Even a single act of physical violence or levelling of false accusation at times “can be said to be of unpardonable nature” to satisfy the test of cruelty in a matrimonial dispute, the Punjab and Haryana High Court has said.
“There cannot be any set standard by which nature and degree of cruelty can be measured,” a division bench of Justices Rajan Gupta and Manjari Nehru Kaul said while refusing to reverse a divorce order granted in favour of a Rewari man in 2015 by a lower court. His wife had challenged the decree of divorce.
The couple had married in Narnaul tehsil in 2008. The couple parted ways a month after the marriage, when the wife left her matrimonial home. A case for cruelty was filed against the man and his family by the wife in 2010 leading to conviction of the husband.
The division bench in the verdict said that it was apparent that the relations between the two were far from normal right from the beginning. “The levelling of false accusations and the subsequent registration of a criminal case against the husband and his family can, in the facts and circumstances of the case, be said to be one such unjustifiable act of the wife, which would have naturally caused immense agony to not only the husband but his family as well,” the court said.
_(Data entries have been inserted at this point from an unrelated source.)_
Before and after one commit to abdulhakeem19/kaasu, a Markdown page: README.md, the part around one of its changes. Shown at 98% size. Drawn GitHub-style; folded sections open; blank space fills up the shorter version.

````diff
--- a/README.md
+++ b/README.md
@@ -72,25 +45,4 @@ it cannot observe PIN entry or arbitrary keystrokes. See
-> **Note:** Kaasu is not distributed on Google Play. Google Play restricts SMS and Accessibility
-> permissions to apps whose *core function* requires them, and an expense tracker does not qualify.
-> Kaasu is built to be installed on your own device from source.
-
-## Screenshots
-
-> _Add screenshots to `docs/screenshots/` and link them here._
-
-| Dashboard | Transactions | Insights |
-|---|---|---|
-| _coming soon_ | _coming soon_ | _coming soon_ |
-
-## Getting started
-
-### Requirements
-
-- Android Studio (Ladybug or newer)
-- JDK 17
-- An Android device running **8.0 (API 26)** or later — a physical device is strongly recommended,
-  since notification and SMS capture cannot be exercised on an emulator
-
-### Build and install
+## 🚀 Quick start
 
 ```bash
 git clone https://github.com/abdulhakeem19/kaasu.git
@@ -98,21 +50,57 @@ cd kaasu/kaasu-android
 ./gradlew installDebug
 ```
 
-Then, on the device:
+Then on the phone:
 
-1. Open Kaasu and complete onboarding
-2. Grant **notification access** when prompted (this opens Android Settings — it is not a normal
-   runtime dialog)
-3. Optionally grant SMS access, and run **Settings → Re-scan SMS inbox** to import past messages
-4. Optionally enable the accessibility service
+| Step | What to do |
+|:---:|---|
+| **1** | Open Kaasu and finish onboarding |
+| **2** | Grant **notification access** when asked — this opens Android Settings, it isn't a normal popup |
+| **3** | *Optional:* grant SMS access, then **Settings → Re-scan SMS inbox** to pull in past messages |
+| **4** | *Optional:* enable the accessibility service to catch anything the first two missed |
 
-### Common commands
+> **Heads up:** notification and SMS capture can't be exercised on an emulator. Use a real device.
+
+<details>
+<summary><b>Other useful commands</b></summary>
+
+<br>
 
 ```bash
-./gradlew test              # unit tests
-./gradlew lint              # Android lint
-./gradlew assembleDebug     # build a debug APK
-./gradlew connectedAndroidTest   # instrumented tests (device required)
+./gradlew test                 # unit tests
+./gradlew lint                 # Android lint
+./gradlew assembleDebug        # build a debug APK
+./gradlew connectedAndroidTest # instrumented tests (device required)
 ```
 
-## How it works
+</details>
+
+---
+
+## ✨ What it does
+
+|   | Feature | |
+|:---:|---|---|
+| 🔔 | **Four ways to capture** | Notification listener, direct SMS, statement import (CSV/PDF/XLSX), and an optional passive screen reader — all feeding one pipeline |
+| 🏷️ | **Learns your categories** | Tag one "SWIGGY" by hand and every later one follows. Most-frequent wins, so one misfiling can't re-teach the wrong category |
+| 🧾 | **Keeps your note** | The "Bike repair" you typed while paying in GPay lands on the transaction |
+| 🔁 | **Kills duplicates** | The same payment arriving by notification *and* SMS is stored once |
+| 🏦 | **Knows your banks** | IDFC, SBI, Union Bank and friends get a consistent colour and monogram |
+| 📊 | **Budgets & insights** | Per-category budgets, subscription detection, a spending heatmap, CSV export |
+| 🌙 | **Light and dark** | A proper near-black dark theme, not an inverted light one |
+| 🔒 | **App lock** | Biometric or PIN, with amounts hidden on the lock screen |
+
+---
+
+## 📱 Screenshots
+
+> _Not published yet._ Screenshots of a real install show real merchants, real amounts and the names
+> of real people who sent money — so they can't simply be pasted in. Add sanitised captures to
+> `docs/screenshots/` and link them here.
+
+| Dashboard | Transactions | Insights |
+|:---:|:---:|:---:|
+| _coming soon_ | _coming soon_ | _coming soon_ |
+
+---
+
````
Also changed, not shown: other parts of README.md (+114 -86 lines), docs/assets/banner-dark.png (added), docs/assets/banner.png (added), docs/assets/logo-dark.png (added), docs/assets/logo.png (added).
The husband had claimed that the wife misbehaved with him and his mother on the very next day of marriage and also told him that she, in fact, wanted to marry another person. The woman denied the allegations and accused the husband of deserting her without any sufficient cause.
The HC in the ruling said that “unbecoming behaviour” of the woman of misbehaving with mother-in-law and also telling her newly-wed husband on the first night of marriage itself that he was not to her liking “is also indicative of her cruel behaviour towards her husband”.
“Taking overall perspective of the matter when the parties have admittedly not had any conjugal relationship for the past 11 years, the woman resided with the husband only for 42 days and thereafter did not return to her matrimonial home coupled with the fact that criminal cases were also instituted by her against the husband, it would be a futile exercise to expect the parties to continue their marital relationship,” the court said.
However, it also directed the husband to pay an amount of Rs 2 Lakh to his former wife as permanent alimony within two months.